[3].     The Tribunal received documents from Yeva Vision on October 10, 11 and 12, 2017. In accordance with subsection 30.11(2) of the CITT Act and paragraph 96(1)(b) of the Canadian International Trade Tribunal Rules (SOR/91-499), the Tribunal considered the complaint as filed on October 12, 2017.

[4].     On November 4, 2015, the Government of Canada announced that the Department of Public Works and Government Services would be changing its name to Public Services and Procurement Canada.

[5].     The Tribunal determined in File No.oPR-2017-007 that Yeva Vision had not filed its complaint on the alleged unjustified cancellation of the solicitation at issue within 10 business days after PWGSC denied it relief following the objection that Yeva Vision had made in this respect. Consequently, its complaint was filed outside the time limit set out in section 6 of the Regulations.

[6].     TPG Technology Consulting Ltd. (5 December 2016), PR-2016-045 (CITT) at para. 12; TA Instruments (23 September 2011), PR-2011-029 (CITT) at para. 8.

[7].     Sections 6 and 7 of the Regulations.

[8].     See, for instance, articles 1015(4)(a) and (d) of the North American Free Trade Agreement between the Government of Canada, the Government of the United Mexican States and the Government of the United States of America, 17 December 1992, 1994 Can. T.S. No. 2, online: Global Affairs Canada <http://international.gc.ca/trade-commerce/trade-agreements-accords-comme... (entered into force 1 January 1994); and article 506(6) of the Agreement on Internal Trade, 18 July 1994, C. Gaz. 1995.I.1323, online: Internal Trade Secretariat <http://www.ait-aci.ca/agreement-on-internal-trade/>.

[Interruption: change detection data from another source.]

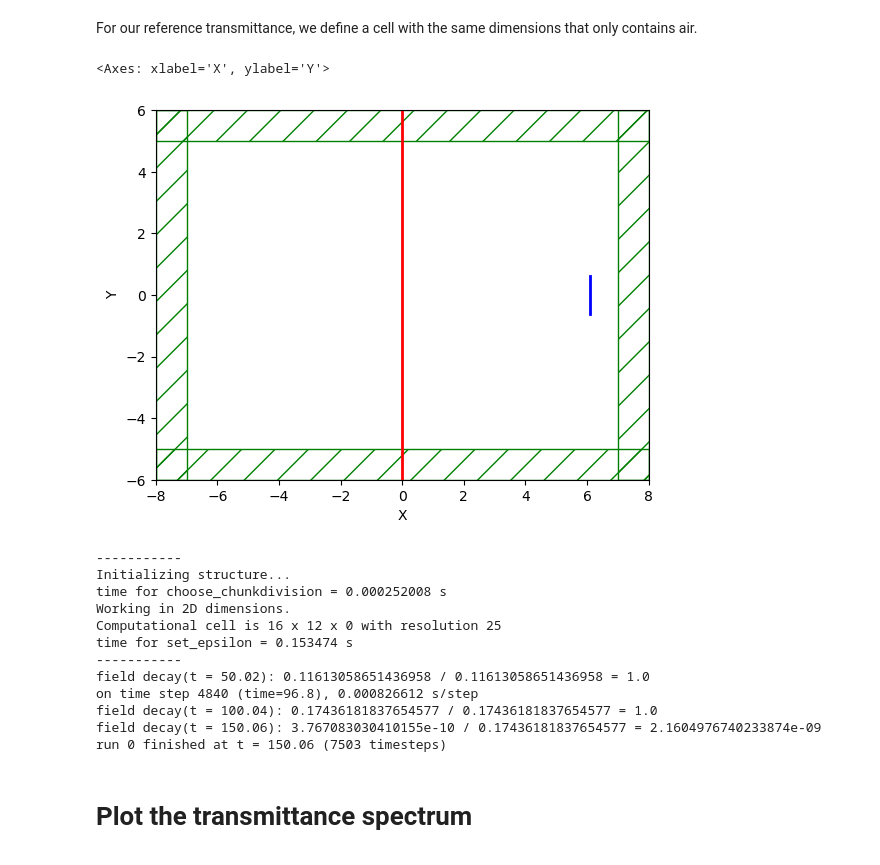
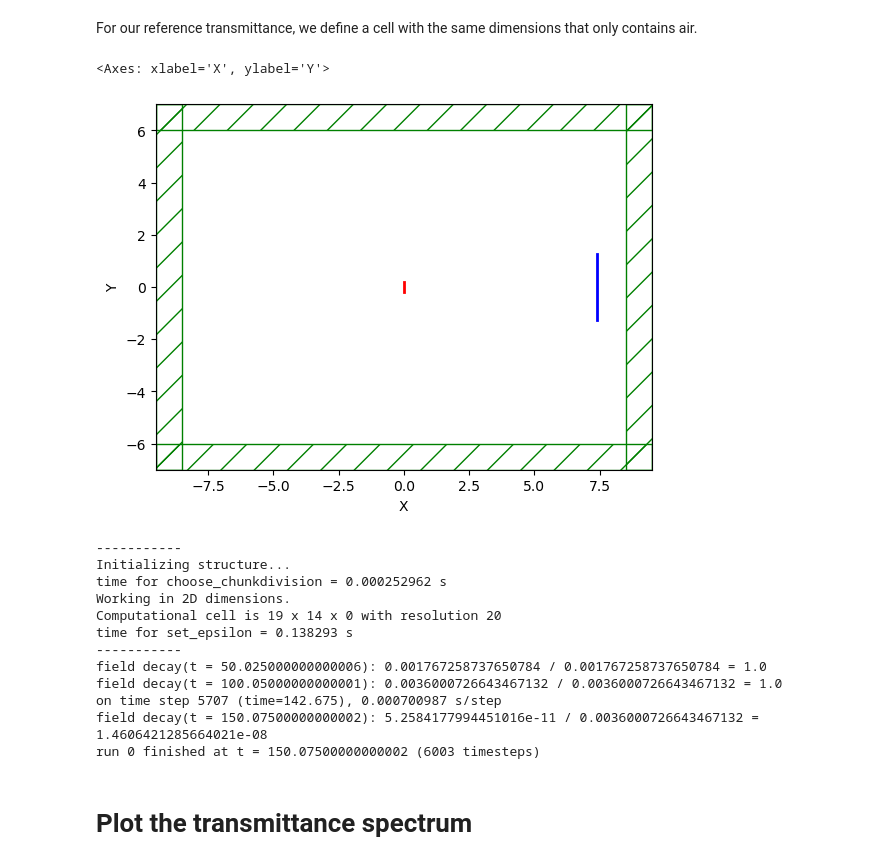
Before and after one commit to anthony-zhou/waveguide, a Jupyter notebook: transmission.ipynb, the cells around one changed output. Cells and saved outputs as stored; diff of their text form; code cells hidden in the pictures.

Commit message:
Modified device structure and made source smaller

```diff
--- a/transmission.ipynb
+++ b/transmission.ipynb
@@ -13,10 +13,10 @@ We want to model a photonic crystal with lattice constant *a* = 0.420 microns.
 
 For now, we ignore thickness and treat the crystal as a 2-dimensional structure.
 # %%
-resolution = 25
+resolution = 20
 a = 0.420
-w = 12
-h = 8
+w = 15
+h = 10
 d = 0.26
 r = 0.3 * a
 default_material = mp.Medium(epsilon=10.4329)
@@ -74,7 +74,7 @@ df = 0.1     # pulse width (in frequency)
 sources = [mp.Source(mp.GaussianSource(fcen,fwidth=df),
                      component=mp.Ez,
                      center=mp.Vector3(),
-                     size=mp.Vector3(0,w,0))]
+                     size=mp.Vector3(0,a,0))]
 # %%
 sim = mp.Simulation(cell_size=cell,
                     boundary_layers=pml_layers,
@@ -113,8 +113,8 @@ First, we compute the transmittance from the structure itself.
 # %%
 nfreq = 200  # number of frequencies at which to compute flux
 
-# transmitted flux (across a 3a tall line, 0.1 micron to the right of the waveguide)
-tran_fr = mp.FluxRegion(center=mp.Vector3(w / 2 + 0.1, 0, 0), size=mp.Vector3(0,3*a,0))
+# transmitted flux (across a 3a tall line, 0.1 micron from the right edge of the waveguide)
+tran_fr = mp.FluxRegion(center=mp.Vector3(w / 2 - 0.1, 0, 0), size=mp.Vector3(0, h/4,0))
 tran = sim.add_flux(fcen, df, nfreq, tran_fr)
 
 sim.plot2D()
@@ -141,5 +141,5 @@ sim.plot2D()
 # %%
-pt = mp.Vector3(w / 2 + 0.1, 3 * a)
+pt = mp.Vector3(w / 2 + 0.1, h/4)
 
 sim.run(until_after_sources=mp.stop_when_fields_decayed(50,mp.Ez,pt,1e-3))
 # %% [output]
@@ -169,24 +169,27 @@ For our reference transmittance, we define a cell with the same dimensions that
 # %%
 sim.reset_meep()
 geometry = []
-
+# geometry = [mp.Block(size=mp.Vector3(w, h, mp.inf),
+#                      center=mp.Vector3(),
+#                      material=default_material),
+#                      ]
 sim = mp.Simulation(cell_size=cell,
                     boundary_layers=pml_layers,
                     geometry=geometry,
                     sources=sources,
                     resolution=resolution)
 
 
-tran_fr = mp.FluxRegion(center=mp.Vector3(w / 2 + 0.1, 0, 0), size=mp.Vector3(0,3*a,0))
+tran_fr = mp.FluxRegion(center=mp.Vector3(w / 2 - 0.1, 0, 0), size=mp.Vector3(0,h/4,0))
 tran = sim.add_flux(fcen, df, nfreq, tran_fr)
 sim.plot2D()
 # %% [output]
 <Axes: xlabel='X', ylabel='Y'>
-[figure, old version]
+[figure, new version]
 # %%
-pt = mp.Vector3(w / 2 + 0.1, 3 * a)
+pt = mp.Vector3(w / 2 + 0.1, h/4)
 
-sim.run(until_after_sources=mp.stop_when_fields_decayed(50,mp.Ez,pt,1e-3))
+sim.run(until_after_sources=mp.stop_when_fields_decayed(50,mp.Ez,pt,5e-3))
 
 air_tran_flux = mp.get_fluxes(tran)
 
@@ -194,16 +197,16 @@ flux_freqs = mp.get_flux_freqs(tran)
 # %% [output]
 -----------
 Initializing structure...
-time for choose_chunkdivision = 0.000252008 s
+time for choose_chunkdivision = 0.000252962 s
 Working in 2D dimensions.
-Computational cell is 16 x 12 x 0 with resolution 25
-time for set_epsilon = 0.153474 s
+Computational cell is 19 x 14 x 0 with resolution 20
+time for set_epsilon = 0.138293 s
 -----------
-field decay(t = 50.02): 0.11613058651436958 / 0.11613058651436958 = 1.0
-on time step 4840 (time=96.8), 0.000826612 s/step
-field decay(t = 100.04): 0.17436181837654577 / 0.17436181837654577 = 1.0
-field decay(t = 150.06): 3.767083030410155e-10 / 0.17436181837654577 = 2.1604976740233874e-09
-run 0 finished at t = 150.06 (7503 timesteps)
+field decay(t = 50.025000000000006): 0.001767258737650784 / 0.001767258737650784 = 1.0
+field decay(t = 100.05000000000001): 0.0036000726643467132 / 0.0036000726643467132 = 1.0
+on time step 5707 (time=142.675), 0.000700987 s/step
+field decay(t = 150.07500000000002): 5.2584177994451016e-11 / 0.0036000726643467132 = 1.4606421285664021e-08
+run 0 finished at t = 150.07500000000002 (6003 timesteps)
 # %% [markdown]
 # Plot the transmittance spectrum
 # %% [markdown]
```
Also changed, not shown: parts of 4 cells of this notebook.
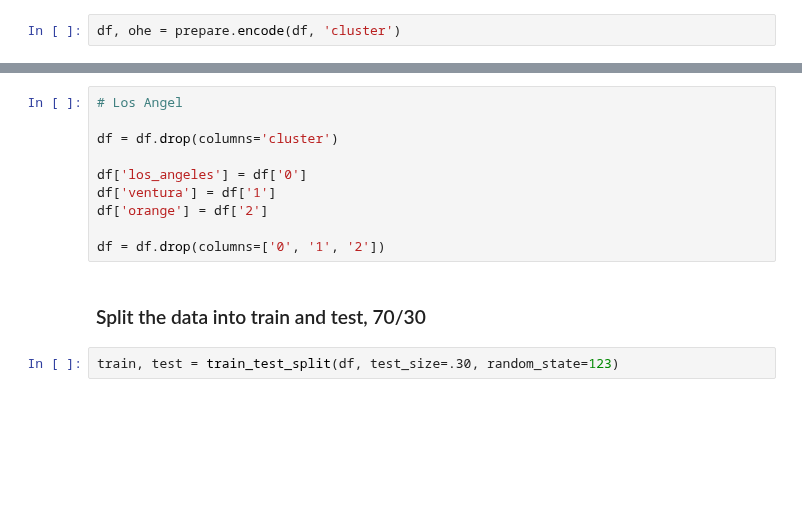
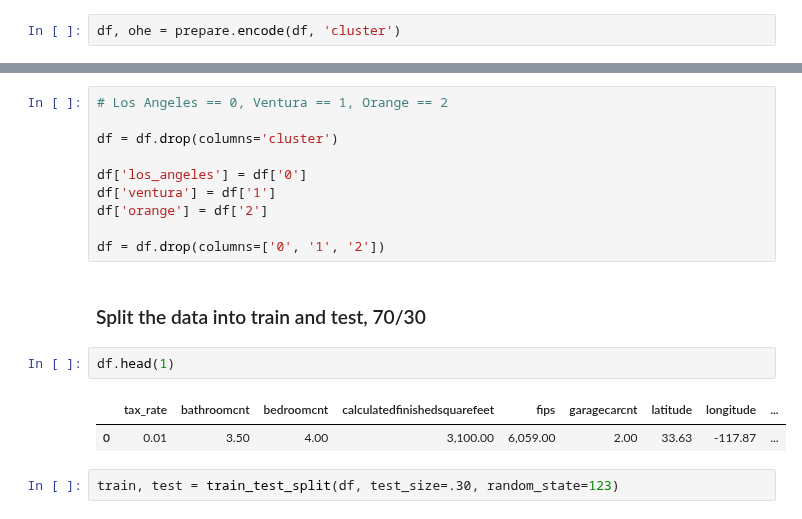
Before and after one commit to FJ-Zillow-Org/Zillow, a Jupyter notebook: deliverable.ipynb, the cells around one changed output, grey strips where cells are left out. Drawn from its saved outputs; the diff is of its cells as text; blank space fills up the shorter version.

```diff
--- a/deliverable.ipynb
+++ b/deliverable.ipynb
@@ -154,5 +191,5 @@ array([[0],
 # %%
-# Los Angel
+# Los Angeles == 0, Ventura == 1, Orange == 2
 
 df = df.drop(columns='cluster')
 
@@ -163,6 +200,11 @@ df['orange'] = df['2']
 df = df.drop(columns=['0', '1', '2'])
 # %% [markdown]
 ### Split the data into train and test, 70/30
+# %%
+df.head(1)
+# %% [output]
+|  | tax_rate | bathroomcnt | bedroomcnt | calculatedfinishedsquarefeet | fips | garagecarcnt | latitude | longitude | ... |
+| 0 | 0.01 | 3.50 | 4.00 | 3,100.00 | 6,059.00 | 2.00 | 33.63 | -117.87 | ... |
 # %%
 train, test = train_test_split(df, test_size=.30, random_state=123)
 # %%
```
Also changed, not shown: parts of 54 cells of this notebook.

[9].     MTS Allstream Inc. v. Department of Public Works and Government Services (3 February 2009), PR‑2008‑033 (CITT) at para. 26.

[10].   The RFSO describes the lenses sought as follows on page 3: “prescription lenses for ballistic lens inserts for members of the [Canadian Armed Forces] who need prescription Eye Wear.”

[11].   RFSO, section 1.2.1. See also annex A of the RFSO on page 20. “The Contractor will provide CAF members with polycarbonate, scratch-resistant lenses, inserted into a frame supplied by the Department of National Defence (DND) for use with ballistic Eye Wear. The Contractor will use a software tool, also provided by DND, to modify normal lenses to a finalized prescription for ballistic lenses. . . . [t]he completed insert frames with the modified lenses are then to be sent back to the requesting Canadian Armed Forces Health Services Centre . . . .” See also page 21 under “Deliverables”: “The Contractor must: . . . deliver lens fitted polycarbonate inserts to the requesting CF H Svcs C . . . .”

[12].   Previous RFSO, p. 25.

[13].   See, for example, CGI Information Systems and Management Consultants Inc. v. Canada Post Corporation and Innovapost Inc. (9 October 2014), PR-2014-015 and PR‑2014-020 (CITT) at para. 124.

[14].   CGI Information Systems and Management Consultants Inc. v. Canada Post Corporation and Innovapost Inc. (27 August 2014), PR-2014-006 (CITT) at para. 76. See also IBM Canada Ltd. v. Hewlett Packard (Canada) Ltd., 2002 FCA 284 (CanLII) at paras. 18–21, in which the Federal Court of Appeal stated as follows: “. . . potential suppliers are required not to wait for the attribution of a contract before filing any complaint they might have with respect to the process. . . . The Tribunal has made it clear, in the past, that complaints grounded on the interpretation of the terms of an RFP should be made within ten days from the moment the alleged ambiguity or lack of clarity became or normally ought to have become apparent.”

[15].   Complaint letter from Yeva Vision to the Tribunal dated October 10, 2017. 

Case Number(s)

PR-2017-028

Attachment(s)

pr2r028_e.pdf (72.9 KB)

Status

Publication Date

Wednesday, November 8, 2017

Modification Date

Wednesday, November 8, 2017